Ice cream clearly brings out a decadent streak in me, especially when it’s freshly homemade. I could ply you with many more 9-17 ice cream stories, but I will leave you with the one that’s really making me smile, otherwise known as the Brown Sugar Ice Cream Incident of 1995. It was an abysmally rainy day but I was determined to salvage it by renting “Roman Holiday”, which seemed like a wonderfully indulgent thing to watch on such a wet afternoon. I knew that an equally indulgent ice cream would make the dreariness of the day seem so much less so, and I turned once again to another recipe from The New Basics Cookbook.

I can usually anticipate how a recipe will turn out, but this brown sugar number really threw me for a loop. It was so deceptively simple, an easy and quite traditional custard made of egg yolks, milk and vanilla, with brown sugar standing in for regular granulated sugar. However, once this ice cream base began to freeze in the machine, it received a most welcome addition of tangy sour cream stirred in, which added an undeniable richness while tempering the caramel sass of the brown sugar.
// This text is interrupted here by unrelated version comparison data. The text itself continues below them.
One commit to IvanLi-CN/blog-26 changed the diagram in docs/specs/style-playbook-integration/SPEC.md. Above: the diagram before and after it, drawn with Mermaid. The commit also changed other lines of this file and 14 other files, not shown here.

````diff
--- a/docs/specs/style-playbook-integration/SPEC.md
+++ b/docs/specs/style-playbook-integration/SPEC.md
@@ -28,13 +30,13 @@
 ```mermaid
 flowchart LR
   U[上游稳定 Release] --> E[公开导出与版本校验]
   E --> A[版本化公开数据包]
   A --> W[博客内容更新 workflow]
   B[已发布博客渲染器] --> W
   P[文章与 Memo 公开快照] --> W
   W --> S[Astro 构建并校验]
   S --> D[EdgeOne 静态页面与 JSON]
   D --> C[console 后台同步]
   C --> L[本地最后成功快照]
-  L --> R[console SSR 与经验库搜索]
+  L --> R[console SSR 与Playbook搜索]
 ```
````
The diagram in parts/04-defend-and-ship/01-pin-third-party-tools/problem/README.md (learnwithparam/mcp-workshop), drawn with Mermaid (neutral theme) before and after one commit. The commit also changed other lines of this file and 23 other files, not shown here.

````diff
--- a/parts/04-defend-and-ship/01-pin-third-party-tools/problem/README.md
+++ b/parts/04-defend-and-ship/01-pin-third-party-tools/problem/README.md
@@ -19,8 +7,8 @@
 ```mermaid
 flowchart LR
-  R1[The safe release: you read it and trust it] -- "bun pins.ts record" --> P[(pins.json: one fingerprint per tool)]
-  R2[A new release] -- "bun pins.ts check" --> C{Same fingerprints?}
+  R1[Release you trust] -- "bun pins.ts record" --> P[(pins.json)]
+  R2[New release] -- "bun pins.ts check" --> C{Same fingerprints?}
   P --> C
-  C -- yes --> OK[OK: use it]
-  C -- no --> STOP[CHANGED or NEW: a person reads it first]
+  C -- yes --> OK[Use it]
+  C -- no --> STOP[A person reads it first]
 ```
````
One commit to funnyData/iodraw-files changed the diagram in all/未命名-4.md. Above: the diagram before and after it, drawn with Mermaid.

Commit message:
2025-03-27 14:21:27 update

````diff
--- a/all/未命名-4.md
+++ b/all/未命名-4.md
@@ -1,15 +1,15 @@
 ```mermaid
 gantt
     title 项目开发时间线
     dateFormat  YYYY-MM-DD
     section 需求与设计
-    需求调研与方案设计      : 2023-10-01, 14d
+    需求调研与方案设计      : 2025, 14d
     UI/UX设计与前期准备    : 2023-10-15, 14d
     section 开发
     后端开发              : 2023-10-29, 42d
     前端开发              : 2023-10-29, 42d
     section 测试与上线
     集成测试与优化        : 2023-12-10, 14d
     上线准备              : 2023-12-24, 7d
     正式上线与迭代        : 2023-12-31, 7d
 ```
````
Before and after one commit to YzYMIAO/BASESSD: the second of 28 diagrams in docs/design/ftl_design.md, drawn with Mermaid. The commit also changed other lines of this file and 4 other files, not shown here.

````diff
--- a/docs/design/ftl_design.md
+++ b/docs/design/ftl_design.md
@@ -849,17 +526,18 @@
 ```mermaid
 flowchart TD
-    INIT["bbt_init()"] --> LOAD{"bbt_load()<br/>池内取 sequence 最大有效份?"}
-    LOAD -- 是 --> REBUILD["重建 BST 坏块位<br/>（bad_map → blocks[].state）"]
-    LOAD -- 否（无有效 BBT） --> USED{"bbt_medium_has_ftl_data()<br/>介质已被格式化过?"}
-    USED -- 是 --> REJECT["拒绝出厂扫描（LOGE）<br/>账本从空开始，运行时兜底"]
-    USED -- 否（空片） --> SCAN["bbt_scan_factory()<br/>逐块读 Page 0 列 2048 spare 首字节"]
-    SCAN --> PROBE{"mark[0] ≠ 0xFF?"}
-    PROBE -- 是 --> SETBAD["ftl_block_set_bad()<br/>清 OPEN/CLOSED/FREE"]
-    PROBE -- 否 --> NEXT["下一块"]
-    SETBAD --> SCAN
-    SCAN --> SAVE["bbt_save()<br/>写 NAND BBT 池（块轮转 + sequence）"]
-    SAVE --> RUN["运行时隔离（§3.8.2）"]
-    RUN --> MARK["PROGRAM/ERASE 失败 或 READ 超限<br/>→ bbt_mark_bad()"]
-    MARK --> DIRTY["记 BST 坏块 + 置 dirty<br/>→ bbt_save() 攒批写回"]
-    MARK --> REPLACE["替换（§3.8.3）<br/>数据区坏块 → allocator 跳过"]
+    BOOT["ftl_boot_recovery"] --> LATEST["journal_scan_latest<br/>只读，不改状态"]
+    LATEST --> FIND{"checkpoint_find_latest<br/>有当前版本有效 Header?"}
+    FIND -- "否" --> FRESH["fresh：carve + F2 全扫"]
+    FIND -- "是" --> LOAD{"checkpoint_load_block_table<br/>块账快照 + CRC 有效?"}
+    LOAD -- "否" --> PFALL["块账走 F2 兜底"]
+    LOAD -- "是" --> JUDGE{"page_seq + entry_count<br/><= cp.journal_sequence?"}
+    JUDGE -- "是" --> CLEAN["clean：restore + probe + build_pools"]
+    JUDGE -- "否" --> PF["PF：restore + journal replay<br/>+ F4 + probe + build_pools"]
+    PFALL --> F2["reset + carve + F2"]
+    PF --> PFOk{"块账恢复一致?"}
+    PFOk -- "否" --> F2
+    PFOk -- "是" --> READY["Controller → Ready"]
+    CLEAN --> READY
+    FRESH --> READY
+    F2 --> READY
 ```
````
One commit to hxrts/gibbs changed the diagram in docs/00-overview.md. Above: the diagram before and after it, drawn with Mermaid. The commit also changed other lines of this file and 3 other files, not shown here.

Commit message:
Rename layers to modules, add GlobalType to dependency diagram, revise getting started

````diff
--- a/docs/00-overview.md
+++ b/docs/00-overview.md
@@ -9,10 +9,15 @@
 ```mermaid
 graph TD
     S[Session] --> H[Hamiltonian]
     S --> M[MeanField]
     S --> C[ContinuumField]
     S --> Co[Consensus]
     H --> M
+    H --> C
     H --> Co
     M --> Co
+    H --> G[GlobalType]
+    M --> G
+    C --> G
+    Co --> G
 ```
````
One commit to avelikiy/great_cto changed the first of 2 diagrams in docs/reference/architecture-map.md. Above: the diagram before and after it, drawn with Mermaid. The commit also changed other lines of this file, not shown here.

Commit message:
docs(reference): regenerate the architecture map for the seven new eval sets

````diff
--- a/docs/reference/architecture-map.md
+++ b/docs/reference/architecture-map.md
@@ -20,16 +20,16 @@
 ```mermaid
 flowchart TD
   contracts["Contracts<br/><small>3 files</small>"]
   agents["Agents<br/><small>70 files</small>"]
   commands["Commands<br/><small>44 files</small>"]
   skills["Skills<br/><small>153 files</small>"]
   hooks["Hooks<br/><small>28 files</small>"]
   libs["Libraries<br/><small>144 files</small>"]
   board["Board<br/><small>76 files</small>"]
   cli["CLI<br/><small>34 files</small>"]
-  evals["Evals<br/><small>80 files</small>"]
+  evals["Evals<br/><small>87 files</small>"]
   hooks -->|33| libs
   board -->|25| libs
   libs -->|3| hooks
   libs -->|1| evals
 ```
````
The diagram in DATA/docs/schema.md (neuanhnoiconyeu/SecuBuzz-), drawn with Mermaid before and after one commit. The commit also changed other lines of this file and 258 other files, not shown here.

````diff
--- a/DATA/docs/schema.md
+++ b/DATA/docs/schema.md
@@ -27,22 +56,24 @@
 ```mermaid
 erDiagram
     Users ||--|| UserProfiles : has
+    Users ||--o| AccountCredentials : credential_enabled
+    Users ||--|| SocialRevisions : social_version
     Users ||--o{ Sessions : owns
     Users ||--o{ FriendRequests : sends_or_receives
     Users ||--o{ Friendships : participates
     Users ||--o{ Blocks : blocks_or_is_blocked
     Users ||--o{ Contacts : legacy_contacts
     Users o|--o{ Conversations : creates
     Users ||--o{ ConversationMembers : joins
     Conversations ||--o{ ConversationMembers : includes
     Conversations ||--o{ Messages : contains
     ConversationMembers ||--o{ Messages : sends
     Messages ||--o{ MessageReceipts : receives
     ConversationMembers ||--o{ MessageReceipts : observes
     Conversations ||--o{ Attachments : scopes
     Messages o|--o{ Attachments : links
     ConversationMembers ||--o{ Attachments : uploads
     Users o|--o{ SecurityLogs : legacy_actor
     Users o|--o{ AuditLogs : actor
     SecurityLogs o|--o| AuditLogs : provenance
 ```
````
Once it had churned in the ice cream maker, the texture was nothing short of luxurious. It was almost shocking how good it was! And though it was perfectly delicious on its own, it seemed to cry out for a generous scattering of toasted almonds over the ice cream, just to provide a little textural contrast. When I took a bite of the ice cream with the almonds, I believe that’s when I began to swoon. Ordinarily I would have called Jennifer to come over and devour the freshly churned ice cream with me, but she was out of town and I was to left to my own devices with a container full of freshly frozen heaven as I settled in to watch “Roman Holiday”.

Two hours and two bowls of ice cream later, my heart felt like it was soaring. Some might say I was having an extreme sugar rush, but I would claim otherwise. I don’t know if it was Gregory Peck’s understated charm and the unbearable loveliness of Audrey Hepburn that inspired me. Maybe it was the beauty of the black&white cinematography, sparking countless daydreams of Rome and adventure. The dreariness of the rain might have prompted my intense yearning for Mediterranean sunshine. Or perhaps it really was the unexpected delight of that crazy ice cream that set me off, as the finished product was so much greater than the sum of its parts, one luscious spoonful after another. All I know is that “Roman Holiday” catapulted its way into my top ten favorite movies that afternoon. When I was paid a surprise visit that evening by a dear friend who bore a distinct resemblance to the very dashing Gregory Peck, I was extremely grateful that I had enough of that gorgeous brown sugar ice cream left over to share, and I found myself behaving rather immoderately. What can I say??

Though I have enjoyed that film many times since 9-17-95, it is impossible for me to watch it without thinking of that oh-so-very-lovely first viewing. And I can’t even say the words “Roman Holiday” without instantly craving Brown Sugar Ice Cream! In fact, I’m craving it right now and may have to go make some myself. I encourage you to do the same, and do be sure to lavishly sprinkle the finished ice cream with toasted slivered almonds. You will thank me, I know.

Adapted from The New Basics Cookbook by Julee Rosso and Sheila Lukins

2 cups whole milk
6 egg yolks
2/3 cup (packed) dark brown sugar
1 teaspoon vanilla extract
1 cup sour cream

Heat the milk to a boil in a heavy saucepan. Then cover the pan and remove it from the heat.

Whisk the egg yolks and brown sugar together in a bowl until thickened. Stir in the vanilla.

Slowly pour the hot milk into the egg mixture, whisking constantly. Return the mixture to the saucepan and cook over low heat, stirring with a wooden spoon, until it has thickened slightly and coats the back of a spoon (do not allow it to boil).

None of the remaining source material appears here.